Saturday, January 29, 2011

SCBWI's Winter Conference - Day 1

Let me start out with last night's Kid Lit Night. It's this informal gathering of agents, editors and writers all smooshed together in a pub, drinking, laughing, and connecting. There were A LOT of people in that pub, some I hung out with: Christina, Weronika, Shana, Frankie, Donna & Sarah and some I simply recognized from "blogworld" or other conferences: Sara Crowe, Mary Kole, Edward Necarsulmer, Jennifer Laughran, & writer Kim Sabatini. It was just great to talk face-to-face with so many interesting people from the publishing industry.

Now onto SCBWI Day 1:

A.M. keynote, the one, the only, Lois Lowry. Her speech was moving and real as well as hysterically funny at times. She shared that she lost her older sister soon after she herself was married and came across this quote: Give sorrow words. Which she did when she wrote A SUMMER TO DIE. She challenged the writers in the room to give happiness words...and fear...and jealousy. Give life to emotions.

She also said, "When writing, what works best are the things that surprise you as a writer." Go for it.

Then, believe it or not, came Jane Yolen in a picture book panel discussion. She made many excellent points in her talk but I think my favorite was when she pointed out that picture books must have a lyricism to them. A lyric sensibility. A rhythmic sensibility. Because they will be read aloud to a listening child. She advised reading your picture book manuscript aloud - and often - to check for that lyrical flow.

Next on the panel came illustrator Mark Teague who said good illustrations are really there to service the story and must be worthy of the text as well as extend it beyond just the written word. No small task, eh? But very sound advice.

Finally, last on the panel was editor Patricia Lee Gauch who beautifully shared in a very poetic way her thoughts on picture books. She urged writers to be storytellers and constantly go deep into "the well" (who you are as a person, the child in you). She said its crucial to drive the story. She was very clear and said. And my favorite part of her talk was when she said, "Don't squeeze an idea too hard or the idea will put its tail between its legs and run away."

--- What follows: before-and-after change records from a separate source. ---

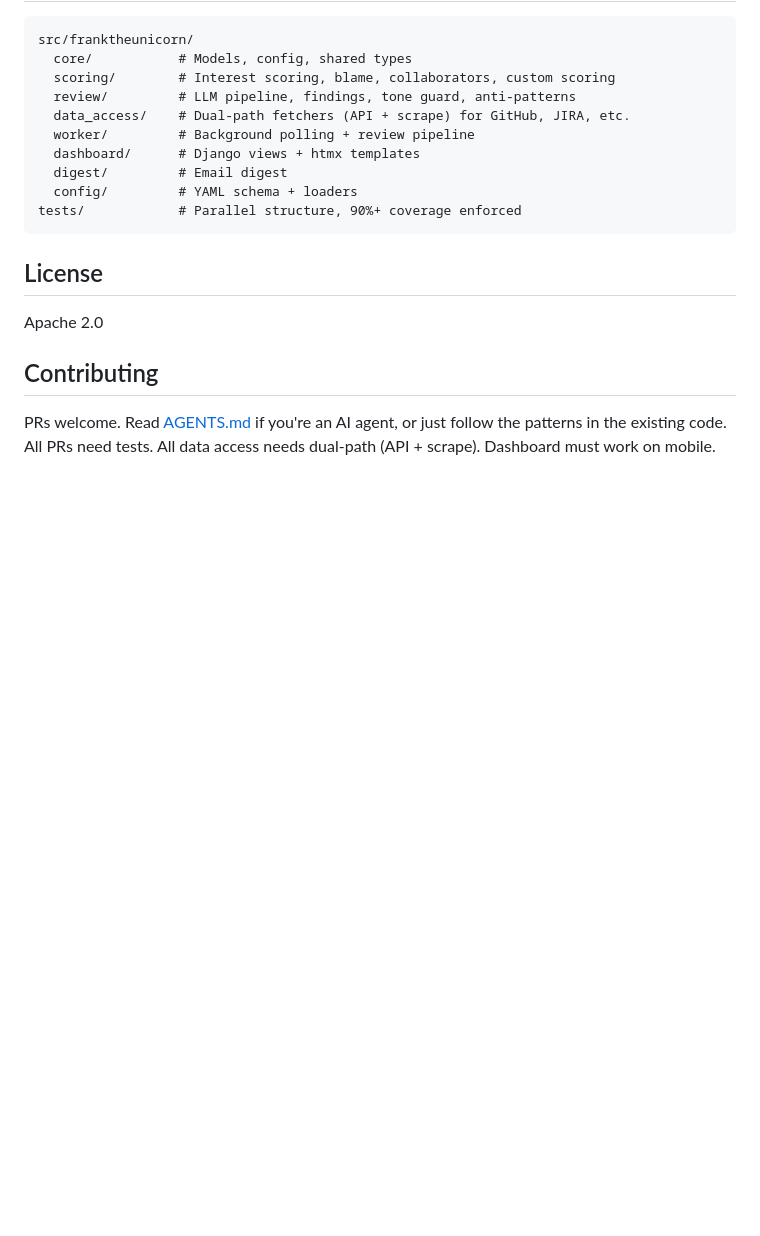
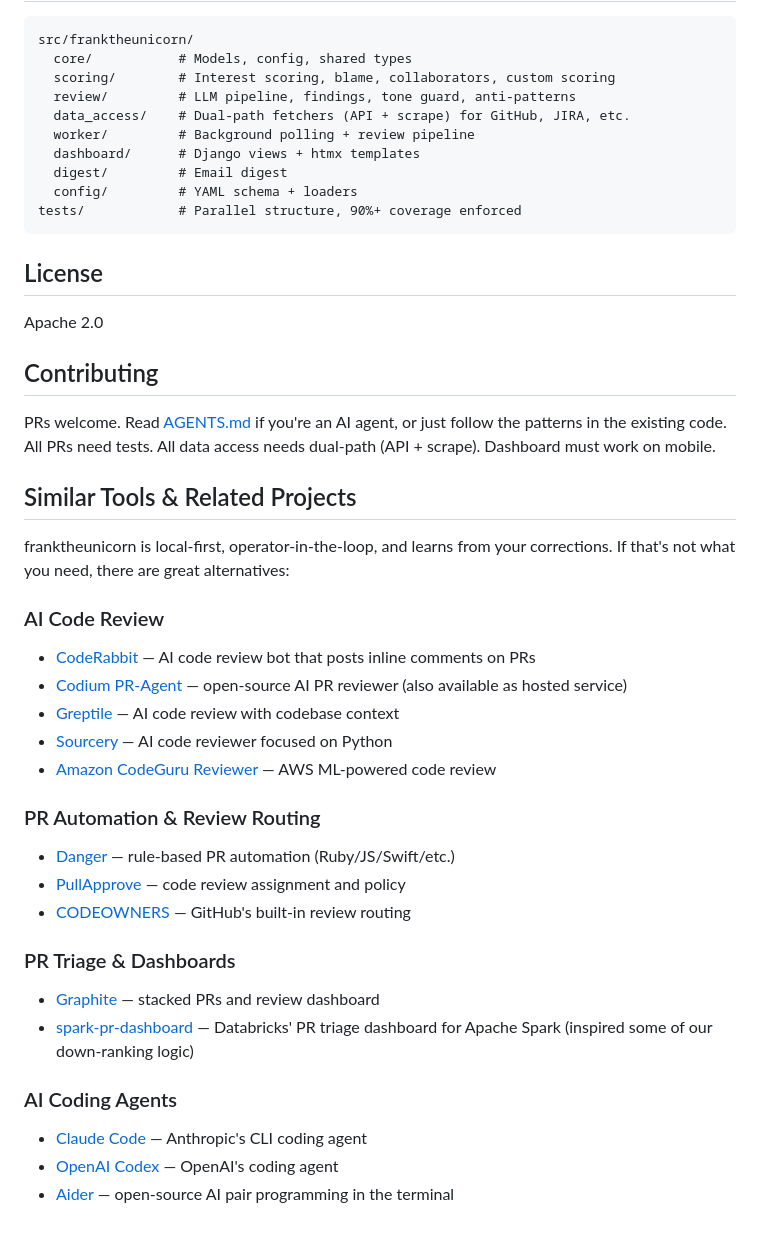
Before and after one commit to franktheunicorn/franktheunicorn, a Markdown page: README.md, the part around the change. Rendered like a GitHub page; blank space fills up the shorter version.

Commit message:
Add similar tools and related projects section to README (#52)
Help users discover alternatives and understand the AI code review
landscape by listing well-known tools across categories: AI review,
PR automation, triage dashboards, and coding agents.

https://claude.ai/code/session_01Stw7f6vA7KEKuiCxbo4u8F

Co-authored-by: Claude <noreply@anthropic.com>

```diff
--- a/README.md
+++ b/README.md
@@ -140,3 +140,32 @@ Apache 2.0
 ## Contributing
 
 PRs welcome. Read [AGENTS.md](AGENTS.md) if you're an AI agent, or just follow the patterns in the existing code. All PRs need tests. All data access needs dual-path (API + scrape). Dashboard must work on mobile.
+
+## Similar Tools & Related Projects
+
+franktheunicorn is local-first, operator-in-the-loop, and learns from your corrections. If that's not what you need, there are great alternatives:
+
+### AI Code Review
+
+- [CodeRabbit](https://coderabbit.ai/) — AI code review bot that posts inline comments on PRs
+- [Codium PR-Agent](https://github.com/Codium-ai/pr-agent) — open-source AI PR reviewer (also available as hosted service)
+- [Greptile](https://greptile.com/) — AI code review with codebase context
+- [Sourcery](https://sourcery.ai/) — AI code reviewer focused on Python
+- [Amazon CodeGuru Reviewer](https://aws.amazon.com/codeguru/) — AWS ML-powered code review
+
+### PR Automation & Review Routing
+
+- [Danger](https://danger.systems/) — rule-based PR automation (Ruby/JS/Swift/etc.)
+- [PullApprove](https://www.pullapprove.com/) — code review assignment and policy
+- [CODEOWNERS](https://docs.github.com/en/repositories/managing-your-repositorys-settings-and-features/customizing-your-repository/about-code-owners) — GitHub's built-in review routing
+
+### PR Triage & Dashboards
+
+- [Graphite](https://graphite.dev/) — stacked PRs and review dashboard
+- [spark-pr-dashboard](https://github.com/databricks/spark-pr-dashboard) — Databricks' PR triage dashboard for Apache Spark (inspired some of our down-ranking logic)
+
+### AI Coding Agents
+
+- [Claude Code](https://docs.anthropic.com/en/docs/claude-code) — Anthropic's CLI coding agent
+- [OpenAI Codex](https://openai.com/index/openai-codex/) — OpenAI's coding agent
+- [Aider](https://github.com/paul-gauthier/aider) — open-source AI pair programming in the terminal
```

Then we were all off - all 1200+ of us - off to the breakout sessions. First up for me was agent Ginger Clark. She was witty, genuine and very smart. She stated a few times that publishing is a for profit business and its always looking for the big hit. She shared the results of an informal survey she conducted with some editors she knows - asking them what they're currently looking for in MG/YA:
- Dystopia
- More Middle Grade
- Harder SF (more technical)
- Mind bending psycho thrillers
- YA based on the Tudors

Second breakout session was with senior editor from Simon & Schuster, Alexandra Cooper. She made it clear that it is a really big decision for a publisher to take on a manuscript because it is a commitment on their part. In the submission process she said books need to have a hook as well as really good writing. It can't be just one or the other in today's crowded market.

And that's my day in a nutshell. SCBWI is a stellar organization and this conference runs like a top.